and to a cross-fire of the same in the thin skirting of woods in which we were halted. This flank movement I have since learned was ordered by Brigadier-General Robertson.
In the battle of the 19th, my loss was 2 killed and 15 [wounded]. Among the killed was Lieutenant Richard F. Hart, Company E, a most excellent officer and worthy gentleman. Courteous and polite in his social relations, and firm, but kind, in his official capacity, he was respected and loved by all who were brought into intimate intercourse with him. Prompt, faithful, and energetic in the discharge of all his duties, his company and regiment have lost a noble and gallant officer and his country a devoted patriot.
On the 20th, as the day before, we were all the forenoon lying waiting for the order to advance. About 3 p.m., a report having been received that the enemy's cavalry were in our rear, I was ordered back with my own and the Seventh Florida Regiment and a Napoleon gun from Peoples' battery to arrest their advance. During this time a most terrible contest was going on along our whole line. The turning point of the battle seemed to be, as it was,a t hand, which involved a death struggle. I received orders first to sent to the front the Seventh Florida Regiment and subsequently to move up rapidly with my own. While obeying the latter order I lost the track of the brigade. Meeting a staff officer of General Preston, upon inquiring I was directed by him to a certain point about a mile in advance as the place where Trigg's brigade was fighting. I double-quicked to the point indicated, receiving a fire from the enemy's sharpshooters through most of the field. Arriving at the woods I formed line and looked about in vain for any of our troops. I advanced into the woods and was met by a storm of balls from the rifles of the enemy, who was strongly posted behind breastworks upon the crest of a high hill. Then and there I met General Gracie, who informed me that his brigade had been twice repulsed from the same hill. Not being able of find my own brigade commander, I put myself under his orders. He at first directed me to take the hill, but upon my suggestion that it was hardly possible for my small regiment to do what his large brigade had failed to accomplish, he ordered me to remain where I was until he could reform his brigade, the locality of which he did not then know. Being exposed to a severe fire to which they could not reply, I ordered my regiment to fall back to the cover of a fence in the corn-field, which they did in good order.

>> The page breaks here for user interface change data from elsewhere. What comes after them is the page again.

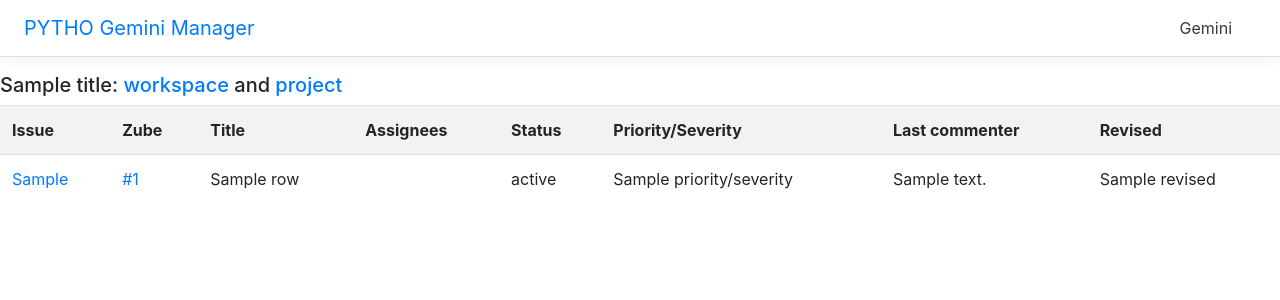
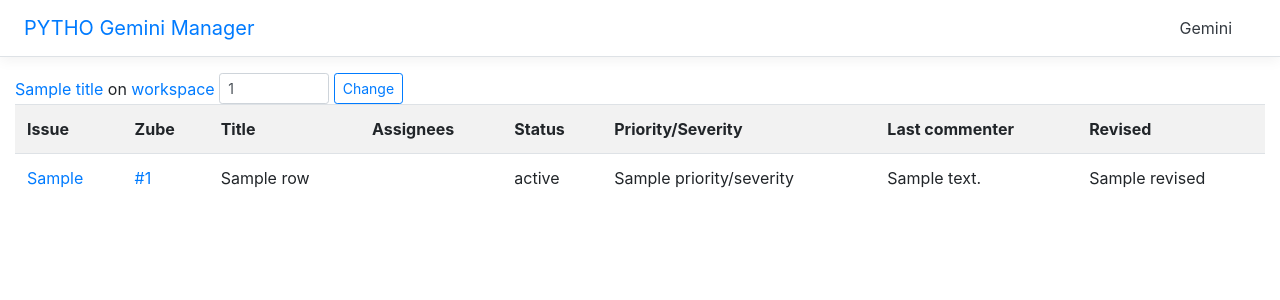
Before and after one commit to prometeia/geminhack, a Flask app: template geminhack/templates/ticktable.html in a window 1280 px wide. Shown: the top 300 px of the page. Run offline with Flask 2, Linux system fonts and the light colour scheme; the template is opened without the code that fills it: most values are stand-ins (such as "Sample title", 1, 10 or a date in 2020); some libraries are stand-ins or nearby versions.

Commit message:
Form cambio workspace corrente

```diff
--- a/geminhack/application.py
+++ b/geminhack/application.py
@@ -1,7 +1,6 @@
 from os import environ
 from logging import getLogger, basicConfig, DEBUG
-from flask import Flask, render_template, request, Response, abort, send_from_directory, redirect
-from .memoizer import memoize
+from flask import Flask, render_template, request, Response, abort, send_from_directory, redirect, session
 from .geminlib import GeminAPI
 from .zubelib import ZubeAPI, private_key_from_pem
 from .geminhack import GeminHack
@@ -40,15 +39,23 @@ app.config.from_mapping(
     LOG_LEVEL_NUM=20
 )
 log.setLevel(int(app.config['LOG_LEVEL_NUM']))
+app.secret_key = app.config['SECRET_KEY']
 
 
 def _create_ghack(username, password, confkey, FRESH=None):
-    prjid = app.config['{}_PRJ_ID'.format(confkey)]
-    wsid = app.config['{}_WS_ID'.format(confkey)]
+    prjkey = '{}_PRJ_ID'.format(confkey)
+    wskey = '{}_WS_ID'.format(confkey)
+    session.permanent = True
+    prjid = int(request.args.get('prjid', session.get(prjkey)) or app.config[prjkey])
+    wsid = int(request.args.get('wsid', session.get(wskey)) or app.config[wskey])
     gapi = GeminAPI(username, password, base_uri=app.config['GEMINI_URI'], prjid=prjid, wsid=wsid)
     if not gapi.authenticated:
         log.warning("Failed GeminAPI bootstrap for %s", username)
+        session.pop('username', None)
         abort(Response('Invalid LDAP auth for', 401, {'WWW-Authenticate': 'Basic realm="Login Required"'}))
+    session['username'] = username
+    session[prjkey] = prjid
+    session[wskey] = wsid
     zapi = ZubeAPI(
         app.config['ZUBE_CLIENT_ID'],
         private_key_from_pem(app.config['ZUBE_PEM']),
@@ -57,7 +64,7 @@ def _create_ghack(username, password, confkey, FRESH=None):
     return GeminHack(gapi, zapi, ALLOFUS)
 
 
-def get_hacker(confkey='ESUP') -> GeminHack:
+def get_hacker(confkey='ESUP',) -> GeminHack:
     auth = request.authorization
     if not auth:
         abort(Response('Required auth', 401, {'WWW-Authenticate': 'Basic realm="Login Required"'}))
@@ -76,7 +83,8 @@ def route(subpath, methods=None):
 def render_ticktable(ghack, title, rows):
     return render_template(
         'ticktable.html', home=app.config['CONTEXT_ROOT'], title=title, rows=rows, project_page=ghack.gapi.project_page,
-        workspace=ghack.gapi.workspace_page, zubeprojecturi=ghack.zapi.project_uri, zubesearcher=ghack.zapi.search_cards)
+        workspace=ghack.gapi.workspace_page, zubeprojecturi=ghack.zapi.project_uri, zubesearcher=ghack.zapi.search_cards,
+        workspaceid=ghack.gapi.wsid)
 
 
 @route("/")
--- a/geminhack/geminlib.py
+++ b/geminhack/geminlib.py
@@ -75,7 +75,7 @@ class GeminAPI(object):
 
     @property
     def authenticated(self):
-        return bool(self.workspace)
+        return bool(self.project)
 
     @cached_property
     def project(self):
@@ -86,7 +86,7 @@ class GeminAPI(object):
         return self.get("navigationcards", self.wsid) or {}
 
     def search_items(self):
-        for item in self.post(self.workspace.get('Filter'), 'items', 'filtered'):
+        for item in self.post(self.workspace.get('Filter'), 'items', 'filtered') or []:
             yield self.clean_item(item)
 
     @cached_property
--- a/geminhack/templates/ticktable.html
+++ b/geminhack/templates/ticktable.html
@@ -1,12 +1,18 @@
 {% extends "base.html" %}
 {% block title %}{{ title }}{% endblock %}
 {% block content %}
-<h5>
-    {{title}}:
+<div class="container-fluid">
+    <form class="form-inline" method="GET">
+        <a href="{{ project_page }}" target="project">{{title}}</a>
+        &nbsp;on&nbsp;
         <a href="{{ workspace }}" target="workspace">workspace</a>
-    and
-    <a href="{{ project_page }}" target="project">project</a>
-</h5>
+        &nbsp;
+        <input name="wsid" type="text" class="form-control form-control-sm" value="{{workspaceid}}" size=6 />
+        &nbsp;
+        <button type="submit" class="btn btn-outline-primary btn-sm">Change</button>
+    </form>
+</div>
+<div class="container-fluid">
     <table class="table table-striped">
         <tr>
             <th>
@@ -27,7 +33,7 @@
             <th>
                 Priority/Severity
             </th>
-        <th>
+            <th class="text-nowrap">
                 Last commenter
             </th>
             <th>
@@ -85,4 +91,5 @@
         </tr>
         {% endfor %}
     </table>
+</div>
 {% endblock %}
```
Lines whose indentation alone changed are shown as unchanged.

My loss on this occasion was 1 killed and 9 wounded. Among the latter were Lieutenant-Colonel Stockton and Captain Gaston Finley, both slightly.
Where all did well it would be invidious to make distinctions. Every officer and man did his duty,a nd deserves the plaudit of "Well done, good and faithful servant."
I am, very respectfully,
G. TROUP MAXWELL,
[Captain JAMES BENAGH,
P. S. - Among the casualties of the 19th, I omitted report 1 man missing, who has not yet reported, and I fear was killed.